Extreme Ignorance

Jacob Sullum has an interesting article on all the moralizing that surrounds the decision to vote .. or not: When it comes to politics, Americans who don’t know what they’re talking about have a lot of company. In fact, as George Mason University law professor Ilya Somin shows in a Cato Institute paper published last month, they represent a majority of voters. Somin reviews survey data from the 1950s on that indicate “most individual voters are abysmally ignorant of even very basic political information.” Furthermore, “a relatively stable level of extreme ignorance has persisted” despite rising education levels and increased availability of information. How extreme?

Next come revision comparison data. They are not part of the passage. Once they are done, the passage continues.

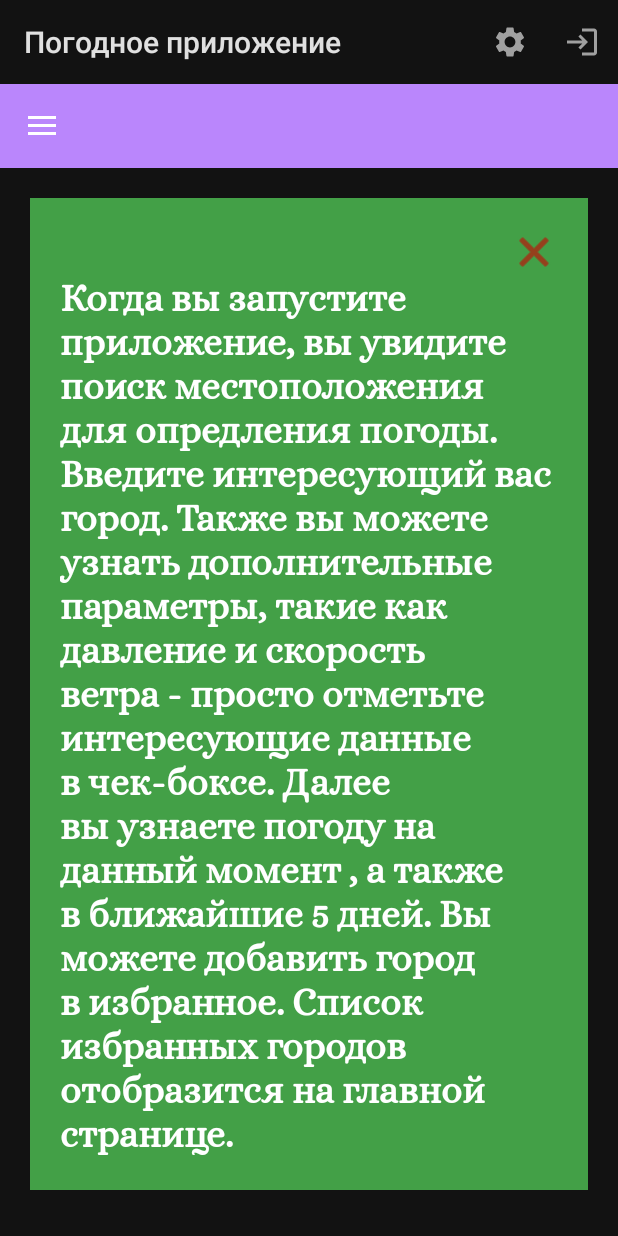
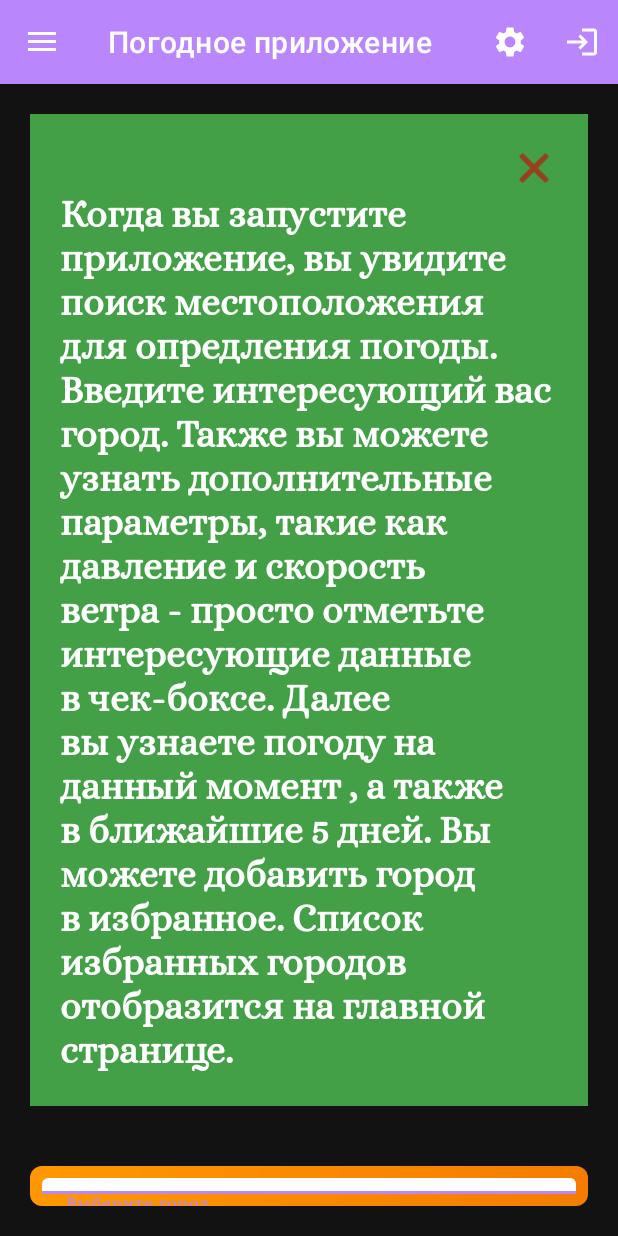
Before and after one commit to AlinaDorozhkina/Weather2, an Android app: the screen it shows after launch (MainActivity), in the side drawer, after a tap on "Справка", on a phone screen of 412 x 824 dp. Run offline under Robolectric (Android 15) with nearby library versions, the phone set to English and light mode, and no system bars; 1 statement that could not run was skipped.

Commit message:
3 урок

```diff
--- a/app/src/main/java/com/example/weatherapp/MainActivity.java
+++ b/app/src/main/java/com/example/weatherapp/MainActivity.java
@@ -9,7 +9,9 @@
 import androidx.drawerlayout.widget.DrawerLayout;
 import androidx.fragment.app.FragmentManager;
 
+import android.content.Context;
 import android.content.Intent;
+import android.os.AsyncTask;
 import android.os.Bundle;
 import android.util.Log;
 import android.view.ContextMenu;
@@ -17,6 +19,7 @@
 import android.view.MenuInflater;
 import android.view.MenuItem;
 import android.view.View;
+import android.widget.ArrayAdapter;
 import android.widget.AutoCompleteTextView;
 import android.widget.Button;
 import android.widget.ImageView;
@@ -29,34 +32,40 @@
 import com.example.weatherapp.fragments_from_navigation_drawer.FragmentAboutApp;
 import com.example.weatherapp.fragments_from_navigation_drawer.FragmentSendingEmail;
 
+import com.example.weatherapp.helper.AllCity;
 import com.example.weatherapp.helper.Keys;
 import com.example.weatherapp.parcelableEntities.FavouriteCity;
-import com.example.weatherapp.utils.NetworkUtils;
 import com.google.android.material.navigation.NavigationView;
 import com.google.android.material.snackbar.Snackbar;
+import com.google.gson.Gson;
+import com.google.gson.GsonBuilder;
+import com.google.gson.stream.JsonReader;
 
+import java.io.IOException;
+import java.io.InputStream;
+import java.io.InputStreamReader;
+import java.nio.charset.StandardCharsets;
 import java.util.ArrayList;
 
 public class MainActivity extends BaseActivity implements NavigationView.OnNavigationItemSelectedListener, LoginFragment.OnLoginFragmentDataListener {
 
     private static final int REQUEST_CODE = 1;
     private AutoCompleteTextView autoCompleteTextView;
-
     private static final String TAG = MainActivity.class.getSimpleName();
     private static final int SETTINGS_CODE = 1;
     private ArrayList<FavouriteCity> favouritesCities;
     private FavouritesAdapter favouritesAdapter;
     private FavouritesCityFragment fragment;
     private LoginFragment loginFragment;
-    private TextView header_instruction;
-    private ImageView imageView_header;
 
     @Override
     protected void onCreate(Bundle savedInstanceState) {
         super.onCreate(savedInstanceState);
         setContentView(R.layout.activity_main);
         autoCompleteTextView = findViewById(R.id.textInput_enter_city);
-        Button button_show =findViewById(R.id.button_show);
+        JsonFileReader reader = new JsonFileReader(this);
+        reader.execute("city.list.json");
+        Button button_show = findViewById(R.id.button_show);
         button_show.setOnClickListener(new View.OnClickListener() {
             @Override
             public void onClick(View v) {
@@ -95,7 +104,8 @@
         FragmentManager manager = getSupportFragmentManager();
         fragment = (FavouritesCityFragment) manager.findFragmentById(R.id.fragment_for_favorites);
         if (fragment != null) {
-            fragment.setFavoriteCity(favouritesCities);
+            Log.v(TAG, " передаю arraylist" + favouritesCities.toString());
+            fragment.setFavoriteCities(favouritesCities);
         }
     }
 
@@ -105,11 +115,7 @@
         if (requestCode == SETTINGS_CODE) {
             recreate();
         }
-//        if (requestCode != REQUEST_CODE) {
-//            super.onActivityResult(requestCode, resultCode, data);
-//            return;
-//        }
-        if (resultCode == RESULT_OK && requestCode==REQUEST_CODE) {
+        if (resultCode == RESULT_OK && requestCode == REQUEST_CODE) {
             Log.v(TAG, " получено значение из другой активити " + data.getParcelableExtra(Keys.FAVOURITES));
             if (favouritesCities == null) {
                 favouritesCities = new ArrayList<>();
@@ -200,8 +206,8 @@
     }
 
     private void correctHeader(String name) {
-        header_instruction = findViewById(R.id.header_instruction);
-        imageView_header = findViewById(R.id.imageView_header);
+        TextView header_instruction = findViewById(R.id.header_instruction);
+        ImageView imageView_header = findViewById(R.id.imageView_header);
         imageView_header.setImageDrawable(ContextCompat.getDrawable(getApplicationContext(), R.drawable.ic_baseline_tag_faces_24));
         header_instruction.setText(getString(R.string.Welcome, name));
     }
@@ -216,60 +222,68 @@
         }
     }
 
-
-    @Override
-    protected void onStart() {
-        super.onStart();
-        Toast.makeText(getApplicationContext(), "onStart()", Toast.LENGTH_SHORT).show();
-        Log.d(TAG, "onStart");
-    }
-
-    @Override
-    protected void onResume() {
-        super.onResume();
-        Toast.makeText(getApplicationContext(), "onResume()", Toast.LENGTH_SHORT).show();
-        Log.d(TAG, "onResume()");
-    }
-
-    @Override
-    protected void onPause() {
-        super.onPause();
-        Toast.makeText(getApplicationContext(), "onPause()", Toast.LENGTH_SHORT).show();
-        Log.d(TAG, "onPause()");
-    }
-
     @Override
     protected void onSaveInstanceState(@NonNull Bundle saveInstanceState) {
+        super.onSaveInstanceState(saveInstanceState);
         Toast.makeText(getApplicationContext(), "onSaveInstanceState()", Toast.LENGTH_SHORT).show();
         Log.d(TAG, "onSaveInstanceState()");
+        if (favouritesCities != null) {
+            Log.d(TAG, "onSaveInstanceState() кладем " + favouritesCities.toString());
+            saveInstanceState.putParcelableArrayList("Favourites", favouritesCities);
+        }
         super.onSaveInstanceState(saveInstanceState);
     }
 
     @Override
     protected void onRestoreInstanceState(Bundle saveInstanceState) {
         super.onRestoreInstanceState(saveInstanceState);
+        if (saveInstanceState != null) {
+
+            favouritesCities = saveInstanceState.getParcelableArrayList("Favourites");
+            Log.d(TAG, "onRestoreInstanceState " + favouritesCities.size());
+        }
         Toast.makeText(getApplicationContext(), "Повторный запуск!! - onRestoreInstanceState()", Toast.LENGTH_SHORT).show();
         Log.d(TAG, "Повторный запуск!! - onRestoreInstanceState()");
     }
 
-    @Override
-    protected void onStop() {
-        super.onStop();
-        Toast.makeText(getApplicationContext(), "onStop()", Toast.LENGTH_SHORT).show();
-        Log.d(TAG, "onStop()");
-    }
 
-    @Override
-    protected void onRestart() {
-        super.onRestart();
-        Toast.makeText(getApplicationContext(), "onRestart()", Toast.LENGTH_SHORT).show();
-        Log.d(TAG, "onRestart");
-    }
+    public class JsonFileReader extends AsyncTask<String, Void, ArrayList<String>> {
+        private Context context;
 
-    @Override
-    protected void onDestroy() {
-        super.onDestroy();
-        Toast.makeText(getApplicationContext(), "onDestroy()", Toast.LENGTH_SHORT).show();
-        Log.d(TAG, "onDestroy()");
+        public JsonFileReader(Context context) {
+            this.context = context;
+        }
+
+        @Override
+        protected ArrayList<String> doInBackground(String... strings) {
+            ArrayList<String> cities = new ArrayList<>();
+            JsonReader jsonReader = null;
+            try {
+                InputStream is = context.getAssets().open(strings[0]);
+                InputStreamReader streamReader = new InputStreamReader(is, StandardCharsets.UTF_8);
+                jsonReader = new JsonReader(streamReader);
+                Gson gson = new GsonBuilder().create();
+                jsonReader.beginArray();
+                while (jsonReader.hasNext()) {
+                    AllCity allCity = gson.fromJson(jsonReader, AllCity.class);
+                    String city = allCity.getName();
+                    cities.add(city);
+                }
+                jsonReader.endArray();
+                Log.v("JsonFileReader", "" + cities.size());
+                return cities;
+            } catch (IOException e) {
+                e.printStackTrace();
+            }
+            return null;
+        }
+
+        @Override
+        protected void onPostExecute(ArrayList<String> strings) {
+            super.onPostExecute(strings);
+            ArrayAdapter<String> adapter = new ArrayAdapter<>(MainActivity.this, R.layout.support_simple_spinner_dropdown_item, strings);
+            autoCompleteTextView.setDropDownBackgroundResource((R.color.green));
+            autoCompleteTextView.setAdapter(adapter);
+        }
     }
 }
--- a/app/src/main/java/com/example/weatherapp/adapters/FavouritesAdapter.java
+++ b/app/src/main/java/com/example/weatherapp/adapters/FavouritesAdapter.java
@@ -39,9 +39,10 @@
 
     @Override
     public void onBindViewHolder(@NonNull FavouritesViewHolder holder, final int position) {
-        Log.v(TAG, " установка значений");
         holder.textView_favourite_city.setText(cities.get(position).getName());
+        Log.v(TAG, " установка значений"+cities.get(position).getName());
         holder.textView_favourite_city_temp.setText(cities.get(position).getTemperature());
+        Log.v(TAG, " установка значений"+cities.get(position).getTemperature());
         holder.itemView.setOnLongClickListener(new View.OnLongClickListener() {
             @Override
             public boolean onLongClick(View v) {
--- a/app/src/main/java/com/example/weatherapp/fragments/FavouritesCityFragment.java
+++ b/app/src/main/java/com/example/weatherapp/fragments/FavouritesCityFragment.java
@@ -1,5 +1,6 @@
 package com.example.weatherapp.fragments;
 
+import android.content.Context;
 import android.os.Bundle;
 import android.util.Log;
 import android.view.LayoutInflater;
@@ -20,13 +21,14 @@
 import java.util.ArrayList;
 
 public class FavouritesCityFragment extends Fragment {
-    private  View view;
     private FavouritesAdapter favouritesAdapter;
+    private RecyclerView recyclerView;
 
     @Nullable
     @Override
     public View onCreateView(@NonNull LayoutInflater inflater, @Nullable ViewGroup container, @Nullable Bundle savedInstanceState) {
-        view =inflater.inflate(R.layout.fragment_favourites_city, container, false);
+        View view = inflater.inflate(R.layout.fragment_favourites_city, container, false);
+        recyclerView = view.findViewById(R.id.recycleView_for_favourites_city);
         return view;
     }
 
@@ -35,9 +37,8 @@
         super.onViewCreated(view, savedInstanceState);
     }
 
-    public FavouritesAdapter setFavoriteCity(ArrayList<FavouriteCity> cities) {
-        Log.v("FavouritesCityFragment", "cities.size() "  + cities.size());
-        RecyclerView recyclerView=view.findViewById(R.id.recycleView_for_favourites);
+    public FavouritesAdapter setFavoriteCities(ArrayList<FavouriteCity> cities) {
+        recyclerView.setHasFixedSize(true);
         LinearLayoutManager linearLayoutManager=new LinearLayoutManager(getContext(), RecyclerView.VERTICAL, false);
         recyclerView.setLayoutManager(linearLayoutManager);
         favouritesAdapter =new FavouritesAdapter(cities, getActivity());
--- a/app/src/main/java/com/example/weatherapp/utils/JSONUtils.java
+++ b/app/src/main/java/com/example/weatherapp/utils/JSONUtils.java
@@ -19,8 +19,7 @@
         String icon = weatherRequest.getList()[0].getWeather()[0].getIcon();
         int pressure = weatherRequest.getList()[0].getMain().getPressure();
         int wind = (int) weatherRequest.getList()[0].getWind().getSpeed();
-        CurrentWeather currentWeather = new CurrentWeather(name, temp, description, icon, wind, pressure);
-        return currentWeather;
+        return new CurrentWeather(name, temp, description, icon, wind, pressure);
     }
     public static ArrayList<WeekWeather> initWeekWeatherList (WeatherRequest weatherRequest){
         String data1 = "";
--- a/app/src/main/res/layout-land/activity_main.xml
+++ b/app/src/main/res/layout-land/activity_main.xml
@@ -14,14 +14,7 @@
         android:layout_height="match_parent"
         android:layout_weight="1"
         android:orientation="vertical">
-        <fragment
-            android:id="@+id/fragment_favourites_city"
-            android:name="com.example.weatherapp.fragments.MainFunctionsFragment"
-            android:layout_width="match_parent"
-            android:layout_height="wrap_content"
-            tools:layout="@layout/fragment_main_functions">
 
-        </fragment>
 
 
     </LinearLayout>
--- a/app/src/main/res/layout/activity_main.xml
+++ b/app/src/main/res/layout/activity_main.xml
@@ -26,18 +26,20 @@
             android:layout_height="wrap_content" />
 
         <com.google.android.material.textfield.TextInputLayout
+            app:errorEnabled="true"
             android:id="@+id/text_input_layout_enter_city"
             android:layout_width="match_parent"
             android:layout_height="wrap_content"
-            app:errorEnabled="true"
+            android:orientation="vertical"
             android:background = "@drawable/krug_ugly"
             android:layout_margin="@dimen/common_margin"
             android:hint="@string/enter_city">
 
-            <androidx.appcompat.widget.AppCompatAutoCompleteTextView
+            <com.google.android.material.textfield.MaterialAutoCompleteTextView
                 style="@style/Widget.MaterialComponents.TextInputEditText.FilledBox"
                 android:id="@+id/textInput_enter_city"
                 android:layout_width="match_parent"
+                android:backgroundTint="@color/white"
                 android:layout_height="wrap_content"
                 android:inputType="textAutoComplete"
                 android:fontFamily="@font/alice"
@@ -66,16 +68,7 @@
             android:name="com.example.weatherapp.fragments.FavouritesCityFragment"
             android:layout_width="match_parent"
             android:layout_height="match_parent"
-            tools:layout="@layout/fragment_favourites_city">
-
-            <androidx.recyclerview.widget.RecyclerView
-                android:id="@+id/recycleView_for_favourites"
-                android:layout_width="match_parent"
-                android:layout_height="wrap_content">
-
-            </androidx.recyclerview.widget.RecyclerView>
-
-        </fragment>
+            tools:layout="@layout/fragment_favourites_city"/>
 
     </LinearLayout>
 
--- a/app/src/main/res/values/colors.xml
+++ b/app/src/main/res/values/colors.xml
@@ -10,7 +10,7 @@
     <color name="yellow">#FFE640</color>
     <color name="orange">#F57C00</color>
     <color name="green">#43A047</color>
-    <color name="grey">#8E877C</color>
+    <color name="grey">#706A64</color>
     <color name="orange_dark">#EF6C00</color>
     <color name="orange_light">#FF9800</color>
 
--- a/app/src/main/res/values/themes.xml
+++ b/app/src/main/res/values/themes.xml
@@ -14,7 +14,7 @@
         <!-- Customize your theme here. -->
     </style>
 
-    <style name="AppTheme" parent="Theme.MaterialComponents.Light">
+    <style name="AppTheme" parent="Theme.MaterialComponents.NoActionBar">
         <item name="android:itemBackground">@color/green</item>
         <item name="android:windowBackground">@color/orange_dark</item>
         <item name="snackbarTextViewStyle">@style/my_super_small_text</item>
@@ -27,18 +27,18 @@
         <item name="colorSecondary">@color/green</item>
         <item name="colorOnSecondary">@color/black</item>
         <item name="colorSecondaryVariant">@color/teal_700</item>
+        <item name="alertDialogTheme">@style/AlertDialog</item>
+        <item name="windowActionBar">false</item>
         <item name="windowNoTitle">true</item>
-        <item name="alertDialogTheme">@style/AlertDialog</item>
 
     </style>
 
     <style name="AppDarkTheme" parent="Theme.MaterialComponents">
+        <item name="windowActionBar">false</item>
+        <item name="windowNoTitle">true</item>
 
     </style>
-    <style name="AppTheme.NoActionBar">
-        <item name="windowActionBar">false</item>
-        <item name="windowNoTitle">true</item>
-    </style>
+
     <style name="AppTheme.AppBarOverlay" parent="ThemeOverlay.AppCompat.Dark.ActionBar" />
     <style name="AppTheme.PopupOverlay" parent="ThemeOverlay.AppCompat.Light" />
 
```
Also changed, not shown: app/src/main/AndroidManifest.xml (+9 -4 lines), app/src/main/java/com/example/weatherapp/fragments/CurrentWeatherFragment.java (+3 -13 lines), app/src/main/java/com/example/weatherapp/fragments/MainFunctionsFragment.java (deleted, +0 -101 lines), app/src/main/res/layout/fragment_favourites_city.xml (+9 -11 lines), app/src/main/res/layout/fragment_main_functions.xml (deleted, +0 -46 lines).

A survey conducted last April, Somin notes, found that 70 percent of Americans did not know about the ballyhooed, budget-busting Medicare drug benefit, “the largest new federal entitlement in decades, and arguably the most important piece of domestic legislation adopted during the administration of George W. Bush.” Why don’t we know more? “Perhaps the most fundamental cause of ignorance resides in the collective action problem created by the insignificance of any individual vote in determining an electoral outcome,” [Somin] writes. “Acquiring significant amounts of political knowledge for the purpose of becoming a more informed voter is, in most situations, simply irrational.”